→ TASK BRIEF
The entries must be repeated verbatim, and their images left out.

→ INFORMATION GIVEN
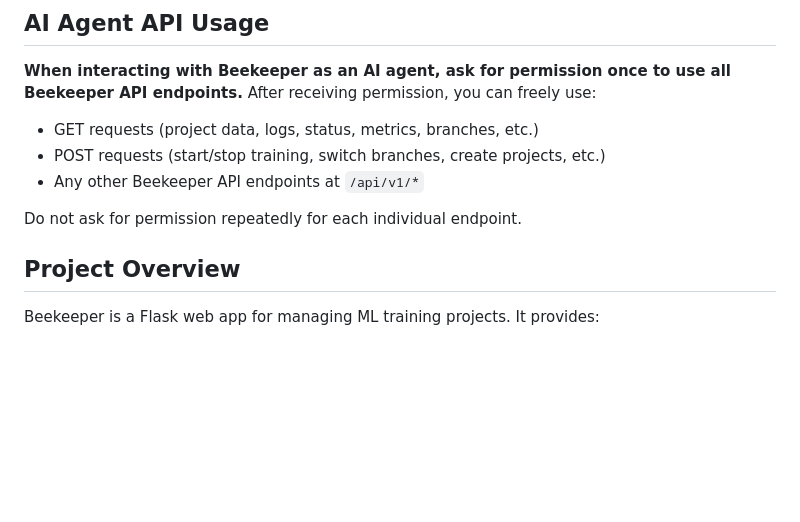
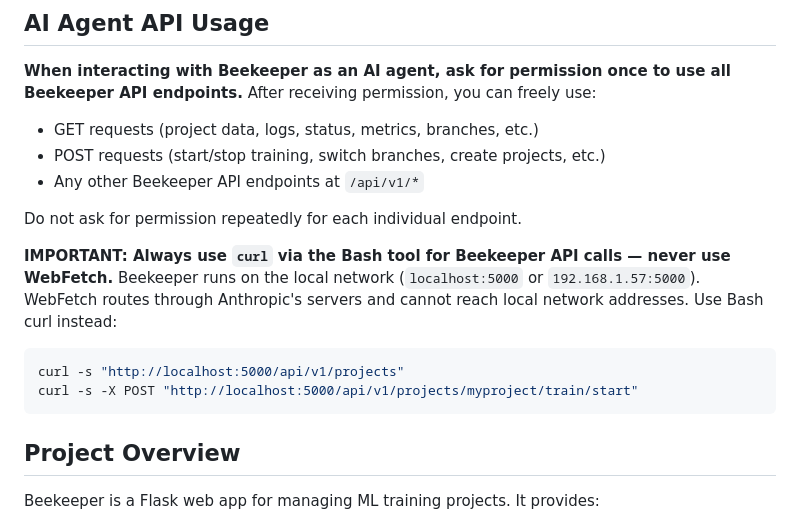
Before and after one commit to bobcowher/beekeeper, a Markdown page: CLAUDE.md, the part around the change. Rendered like a GitHub page; blank space fills up the shorter version.

Commit message:
Document: always use curl (Bash) for Beekeeper API calls, not WebFetch

````diff
--- a/CLAUDE.md
+++ b/CLAUDE.md
@@ -12,6 +12,13 @@ When on the `develop` branch, go ahead and commit & push changes without asking.
 - Any other Beekeeper API endpoints at `/api/v1/*`
 
 Do not ask for permission repeatedly for each individual endpoint.
+
+**IMPORTANT: Always use `curl` via the Bash tool for Beekeeper API calls — never use WebFetch.**
+Beekeeper runs on the local network (`localhost:5000` or `192.168.1.57:5000`). WebFetch routes through Anthropic's servers and cannot reach local network addresses. Use Bash curl instead:
+```bash
+curl -s "http://localhost:5000/api/v1/projects"
+curl -s -X POST "http://localhost:5000/api/v1/projects/myproject/train/start"
+```
 
 ## Project Overview
 
````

→ EXERCISE SOLUTION
Before and after one commit to bobcowher/beekeeper, a Markdown page: CLAUDE.md, the part around the change. Rendered like a GitHub page; blank space fills up the shorter version.

Commit message:
Document: always use curl (Bash) for Beekeeper API calls, not WebFetch

````diff
--- a/CLAUDE.md
+++ b/CLAUDE.md
@@ -12,6 +12,13 @@ When on the `develop` branch, go ahead and commit & push changes without asking.
 - Any other Beekeeper API endpoints at `/api/v1/*`
 
 Do not ask for permission repeatedly for each individual endpoint.
+
+**IMPORTANT: Always use `curl` via the Bash tool for Beekeeper API calls — never use WebFetch.**
+Beekeeper runs on the local network (`localhost:5000` or `192.168.1.57:5000`). WebFetch routes through Anthropic's servers and cannot reach local network addresses. Use Bash curl instead:
+```bash
+curl -s "http://localhost:5000/api/v1/projects"
+curl -s -X POST "http://localhost:5000/api/v1/projects/myproject/train/start"
+```
 
 ## Project Overview
 
````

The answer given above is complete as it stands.